*Work to be completed:*
Copy the result of filtering the entries below for lines that include the string "Spice".

(Provided data)

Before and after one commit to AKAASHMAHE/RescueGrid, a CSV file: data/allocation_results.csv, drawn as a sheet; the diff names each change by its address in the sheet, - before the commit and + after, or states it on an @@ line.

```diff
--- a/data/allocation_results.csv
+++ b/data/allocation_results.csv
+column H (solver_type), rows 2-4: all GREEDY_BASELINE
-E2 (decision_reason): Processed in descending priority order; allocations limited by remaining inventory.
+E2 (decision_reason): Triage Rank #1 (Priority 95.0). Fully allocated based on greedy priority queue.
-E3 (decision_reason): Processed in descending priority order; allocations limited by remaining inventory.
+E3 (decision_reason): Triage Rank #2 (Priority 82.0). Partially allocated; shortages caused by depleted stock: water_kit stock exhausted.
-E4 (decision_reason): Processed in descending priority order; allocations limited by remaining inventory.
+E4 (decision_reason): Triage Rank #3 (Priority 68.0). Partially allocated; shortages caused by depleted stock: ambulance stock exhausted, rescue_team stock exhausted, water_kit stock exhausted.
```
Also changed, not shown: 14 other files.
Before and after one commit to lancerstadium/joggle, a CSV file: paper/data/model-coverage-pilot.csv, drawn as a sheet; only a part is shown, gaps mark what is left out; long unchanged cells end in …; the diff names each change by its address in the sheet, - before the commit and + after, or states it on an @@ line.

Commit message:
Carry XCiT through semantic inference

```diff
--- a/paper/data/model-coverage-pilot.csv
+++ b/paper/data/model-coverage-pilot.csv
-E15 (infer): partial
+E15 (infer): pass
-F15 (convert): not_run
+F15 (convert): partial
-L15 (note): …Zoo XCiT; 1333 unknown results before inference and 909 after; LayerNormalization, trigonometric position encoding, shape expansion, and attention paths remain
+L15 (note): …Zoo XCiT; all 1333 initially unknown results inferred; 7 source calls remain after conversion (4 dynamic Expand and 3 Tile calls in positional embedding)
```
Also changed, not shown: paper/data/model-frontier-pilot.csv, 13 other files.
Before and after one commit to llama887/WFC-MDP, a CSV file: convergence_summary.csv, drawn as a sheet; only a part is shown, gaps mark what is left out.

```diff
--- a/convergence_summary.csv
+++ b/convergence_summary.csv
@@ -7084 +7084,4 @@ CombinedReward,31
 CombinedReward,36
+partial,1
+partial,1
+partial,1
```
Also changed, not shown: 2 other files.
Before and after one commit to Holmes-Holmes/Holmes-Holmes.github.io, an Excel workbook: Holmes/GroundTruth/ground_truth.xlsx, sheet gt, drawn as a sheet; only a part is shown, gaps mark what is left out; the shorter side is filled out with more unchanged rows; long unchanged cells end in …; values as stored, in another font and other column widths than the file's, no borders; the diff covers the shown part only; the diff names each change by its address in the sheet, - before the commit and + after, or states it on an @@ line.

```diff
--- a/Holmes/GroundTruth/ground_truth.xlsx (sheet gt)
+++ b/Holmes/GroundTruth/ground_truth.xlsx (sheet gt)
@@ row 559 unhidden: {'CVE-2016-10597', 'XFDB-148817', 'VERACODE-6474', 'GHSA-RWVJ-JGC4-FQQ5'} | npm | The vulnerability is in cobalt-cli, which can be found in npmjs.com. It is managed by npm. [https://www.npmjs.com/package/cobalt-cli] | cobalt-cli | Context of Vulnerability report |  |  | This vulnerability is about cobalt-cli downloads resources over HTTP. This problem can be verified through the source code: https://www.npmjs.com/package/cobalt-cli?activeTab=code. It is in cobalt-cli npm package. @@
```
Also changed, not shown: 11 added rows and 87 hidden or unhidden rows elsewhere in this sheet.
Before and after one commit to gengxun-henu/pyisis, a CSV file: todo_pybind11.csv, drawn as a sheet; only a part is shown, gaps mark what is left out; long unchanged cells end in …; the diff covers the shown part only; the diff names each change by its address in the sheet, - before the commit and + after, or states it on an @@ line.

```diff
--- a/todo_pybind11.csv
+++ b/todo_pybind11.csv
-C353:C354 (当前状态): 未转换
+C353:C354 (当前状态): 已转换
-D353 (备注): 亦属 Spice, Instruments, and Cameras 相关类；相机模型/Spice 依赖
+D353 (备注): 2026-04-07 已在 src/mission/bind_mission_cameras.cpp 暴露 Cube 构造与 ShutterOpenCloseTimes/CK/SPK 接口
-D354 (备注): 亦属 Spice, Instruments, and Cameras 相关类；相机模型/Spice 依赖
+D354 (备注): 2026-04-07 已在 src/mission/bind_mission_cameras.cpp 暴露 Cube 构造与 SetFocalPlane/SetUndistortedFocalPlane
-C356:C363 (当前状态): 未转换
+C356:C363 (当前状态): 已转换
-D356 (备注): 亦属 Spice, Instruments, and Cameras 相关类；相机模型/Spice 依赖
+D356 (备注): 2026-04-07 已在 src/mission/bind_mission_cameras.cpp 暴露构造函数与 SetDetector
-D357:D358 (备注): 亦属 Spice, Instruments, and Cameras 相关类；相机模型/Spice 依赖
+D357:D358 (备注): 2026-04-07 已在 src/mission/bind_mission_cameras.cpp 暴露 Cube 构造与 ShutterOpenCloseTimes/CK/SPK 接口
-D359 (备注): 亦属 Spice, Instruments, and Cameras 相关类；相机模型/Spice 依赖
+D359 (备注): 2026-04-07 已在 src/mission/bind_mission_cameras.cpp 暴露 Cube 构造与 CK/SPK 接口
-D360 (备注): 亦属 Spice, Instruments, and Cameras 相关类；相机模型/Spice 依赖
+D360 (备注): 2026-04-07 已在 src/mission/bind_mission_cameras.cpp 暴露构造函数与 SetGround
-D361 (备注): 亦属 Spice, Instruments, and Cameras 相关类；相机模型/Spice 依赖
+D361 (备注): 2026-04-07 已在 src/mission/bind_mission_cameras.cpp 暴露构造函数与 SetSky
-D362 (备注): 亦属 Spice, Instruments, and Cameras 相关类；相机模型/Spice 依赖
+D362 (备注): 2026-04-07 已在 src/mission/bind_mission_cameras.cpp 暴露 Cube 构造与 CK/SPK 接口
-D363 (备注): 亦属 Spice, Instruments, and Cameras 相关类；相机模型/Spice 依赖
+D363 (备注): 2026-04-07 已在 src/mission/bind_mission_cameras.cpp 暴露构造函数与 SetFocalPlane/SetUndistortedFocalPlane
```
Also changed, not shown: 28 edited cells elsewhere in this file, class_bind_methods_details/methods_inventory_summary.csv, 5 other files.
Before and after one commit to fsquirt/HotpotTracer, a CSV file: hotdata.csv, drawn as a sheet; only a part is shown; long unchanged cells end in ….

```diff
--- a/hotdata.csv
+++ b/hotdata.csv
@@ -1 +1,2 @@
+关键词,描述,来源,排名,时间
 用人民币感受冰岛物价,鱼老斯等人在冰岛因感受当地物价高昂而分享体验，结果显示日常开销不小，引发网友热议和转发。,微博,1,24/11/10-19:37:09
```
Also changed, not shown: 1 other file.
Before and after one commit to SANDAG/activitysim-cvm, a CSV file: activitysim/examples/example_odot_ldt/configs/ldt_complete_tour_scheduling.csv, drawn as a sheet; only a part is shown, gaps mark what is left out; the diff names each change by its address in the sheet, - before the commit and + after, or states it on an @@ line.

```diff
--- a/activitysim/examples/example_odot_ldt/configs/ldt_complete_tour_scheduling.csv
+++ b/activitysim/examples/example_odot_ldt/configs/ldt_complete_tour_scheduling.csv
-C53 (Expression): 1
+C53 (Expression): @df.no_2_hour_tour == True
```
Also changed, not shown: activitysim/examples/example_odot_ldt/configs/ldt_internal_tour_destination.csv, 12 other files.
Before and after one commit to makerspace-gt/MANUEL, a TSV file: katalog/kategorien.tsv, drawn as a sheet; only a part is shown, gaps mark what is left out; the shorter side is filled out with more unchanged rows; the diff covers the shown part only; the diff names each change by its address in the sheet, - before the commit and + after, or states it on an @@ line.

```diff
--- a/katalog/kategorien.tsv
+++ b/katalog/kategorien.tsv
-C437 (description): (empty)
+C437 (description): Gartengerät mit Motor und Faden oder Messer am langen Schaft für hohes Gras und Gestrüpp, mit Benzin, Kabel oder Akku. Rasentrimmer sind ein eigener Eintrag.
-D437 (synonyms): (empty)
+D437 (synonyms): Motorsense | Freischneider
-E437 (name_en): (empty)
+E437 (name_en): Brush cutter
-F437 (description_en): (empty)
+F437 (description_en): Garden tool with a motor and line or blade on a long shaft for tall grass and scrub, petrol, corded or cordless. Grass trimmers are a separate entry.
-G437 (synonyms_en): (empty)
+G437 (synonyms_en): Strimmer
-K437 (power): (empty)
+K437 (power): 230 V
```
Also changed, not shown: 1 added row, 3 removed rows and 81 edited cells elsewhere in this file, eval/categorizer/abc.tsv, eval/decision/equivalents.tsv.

(End Provided data)

*Answer section:*
-D353 (备注): 亦属 Spice, Instruments, and Cameras 相关类；相机模型/Spice 依赖
-D354 (备注): 亦属 Spice, Instruments, and Cameras 相关类；相机模型/Spice 依赖
-D356 (备注): 亦属 Spice, Instruments, and Cameras 相关类；相机模型/Spice 依赖
-D357:D358 (备注): 亦属 Spice, Instruments, and Cameras 相关类；相机模型/Spice 依赖
-D359 (备注): 亦属 Spice, Instruments, and Cameras 相关类；相机模型/Spice 依赖
-D360 (备注): 亦属 Spice, Instruments, and Cameras 相关类；相机模型/Spice 依赖
-D361 (备注): 亦属 Spice, Instruments, and Cameras 相关类；相机模型/Spice 依赖
-D362 (备注): 亦属 Spice, Instruments, and Cameras 相关类；相机模型/Spice 依赖
-D363 (备注): 亦属 Spice, Instruments, and Cameras 相关类；相机模型/Spice 依赖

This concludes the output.